British Home Secretary Theresa May, law enforcement and government officials, and representatives from the social media industry discussed in a meeting Thursday banning people from using social networking tools during and after crises.
Present at the meeting were representatives from Twitter, Facebook, and Research in Motion, the maker of BlackBerry Messenger.
According to a spokeswoman with the home secretary's office, officials "looked at how law enforcement and the networks can build on the existing relationships and co-operation to prevent the networks being used for criminal behavior."
Reps from Twitter and Facebook said in separate statements that the meeting was actually about making social media sites even more secure and relevant during times of crises.
"We've heard from many that Twitter is an effective way to distribute crucial updates and dispel rumors in times of crisis or emergency," a spokesperson from the social network site said.
"We welcome the fact that this was a dialogue about working together to keep people safe rather than about imposing new restrictions on internet services," Facebook added in its own statement.
The statement continued: "There is no place for illegal activity on Facebook and we take firm action against those who breach our rules."
During the mob violence that left at least five people dead and numerous properties damaged, British Prime Minister David Cameron had indicated that social networking tools, like Facebook, Twitter, and BlackBerry Messenger, had played a great part in organizing the violence.
"When people are using social media for violence we need to stop them," he said, questioning if "it would be right to stop people communicating via these websites and services when we know they are plotting violence, disorder and criminality."
Apparently, officials found their answer at Thursday's meeting, as it was revealed that the government did not attempt to secure authority to shut down social media sites.
After the riots, two men in Britain were sentenced to four years in jail for using Facebook to "organize and orchestrate" disorder, according to the Associated Press.
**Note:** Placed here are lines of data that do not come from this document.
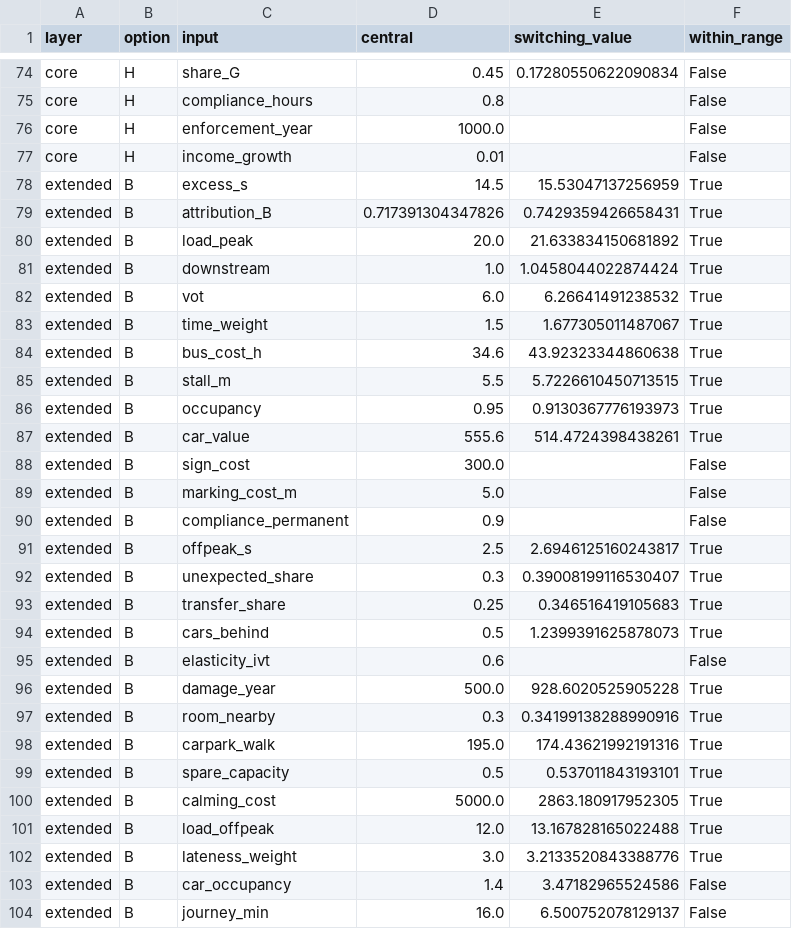
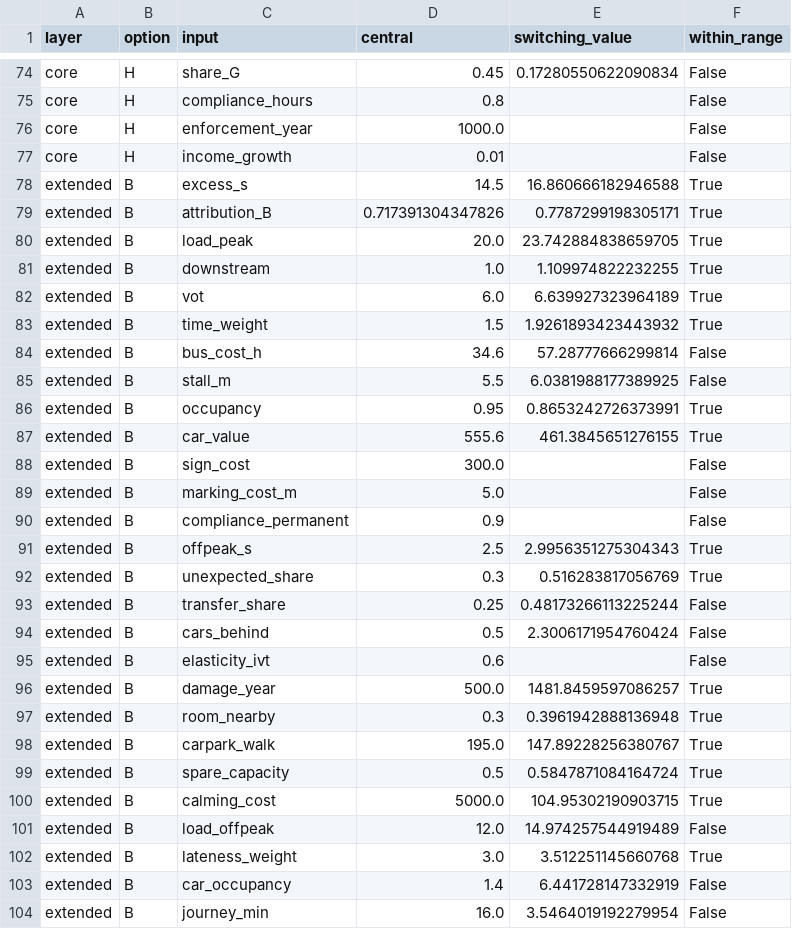
Before and after one commit to diogo4256/mobilidados, a CSV file: cases/lisboa-rua-ricardo-jorge/results/tables/appraisal_switching.csv, drawn as a sheet; only a part is shown, gaps mark what is left out; the diff covers the shown part only.

```diff
--- a/cases/lisboa-rua-ricardo-jorge/results/tables/appraisal_switching.csv
+++ b/cases/lisboa-rua-ricardo-jorge/results/tables/appraisal_switching.csv
@@ -77,12 +77,12 @@ core,H,enforcement_year,1000.0,,False
 core,H,income_growth,0.01,,False
-extended,B,excess_s,14.5,15.53047137256959,True
-extended,B,attribution_B,0.717391304347826,0.7429359426658431,True
-extended,B,load_peak,20.0,21.633834150681892,True
-extended,B,downstream,1.0,1.0458044022874424,True
-extended,B,vot,6.0,6.26641491238532,True
-extended,B,time_weight,1.5,1.677305011487067,True
-extended,B,bus_cost_h,34.6,43.92323344860638,True
-extended,B,stall_m,5.5,5.7226610450713515,True
-extended,B,occupancy,0.95,0.9130367776193973,True
-extended,B,car_value,555.6,514.4724398438261,True
+extended,B,excess_s,14.5,16.860666182946588,True
+extended,B,attribution_B,0.717391304347826,0.7787299198305171,True
+extended,B,load_peak,20.0,23.742884838659705,True
+extended,B,downstream,1.0,1.109974822232255,True
+extended,B,vot,6.0,6.639927323964189,True
+extended,B,time_weight,1.5,1.9261893423443932,True
+extended,B,bus_cost_h,34.6,57.28777666299814,False
+extended,B,stall_m,5.5,6.0381988177389925,False
+extended,B,occupancy,0.95,0.8653242726373991,True
+extended,B,car_value,555.6,461.3845651276155,True
 extended,B,sign_cost,300.0,,False
@@ -90,15 +90,15 @@ extended,B,marking_cost_m,5.0,,False
 extended,B,compliance_permanent,0.9,,False
-extended,B,offpeak_s,2.5,2.6946125160243817,True
-extended,B,unexpected_share,0.3,0.39008199116530407,True
-extended,B,transfer_share,0.25,0.346516419105683,True
-extended,B,cars_behind,0.5,1.2399391625878073,True
+extended,B,offpeak_s,2.5,2.9956351275304343,True
+extended,B,unexpected_share,0.3,0.516283817056769,True
+extended,B,transfer_share,0.25,0.48173266113225244,False
+extended,B,cars_behind,0.5,2.3006171954760424,False
 extended,B,elasticity_ivt,0.6,,False
-extended,B,damage_year,500.0,928.6020525905228,True
-extended,B,room_nearby,0.3,0.34199138288990916,True
-extended,B,carpark_walk,195.0,174.43621992191316,True
-extended,B,spare_capacity,0.5,0.537011843193101,True
-extended,B,calming_cost,5000.0,2863.180917952305,True
-extended,B,load_offpeak,12.0,13.167828165022488,True
-extended,B,lateness_weight,3.0,3.2133520843388776,True
-extended,B,car_occupancy,1.4,3.47182965524586,False
-extended,B,journey_min,16.0,6.500752078129137,False
+extended,B,damage_year,500.0,1481.8459597086257,True
+extended,B,room_nearby,0.3,0.3961942888136948,True
+extended,B,carpark_walk,195.0,147.89228256380767,True
+extended,B,spare_capacity,0.5,0.5847871084164724,True
+extended,B,calming_cost,5000.0,104.95302190903715,True
+extended,B,load_offpeak,12.0,14.974257544919489,False
+extended,B,lateness_weight,3.0,3.512251145660768,True
+extended,B,car_occupancy,1.4,6.441728147332919,False
+extended,B,journey_min,16.0,3.5464019192279954,False
```
Also changed, not shown: 22 edited cells elsewhere in this file, cases/lisboa-rua-ricardo-jorge/results/tables/appraisal_bridge.csv, cases/lisboa-rua-ricardo-jorge/results/tables/appraisal_offpeak_thresholds.csv, 22 other files.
However, the riots they called for with the use of Facebook pages never materialized.
The men, Jordan Blackshaw, 21, and Perry Sutcliffe-Keenan, 22, plan to appeal the case.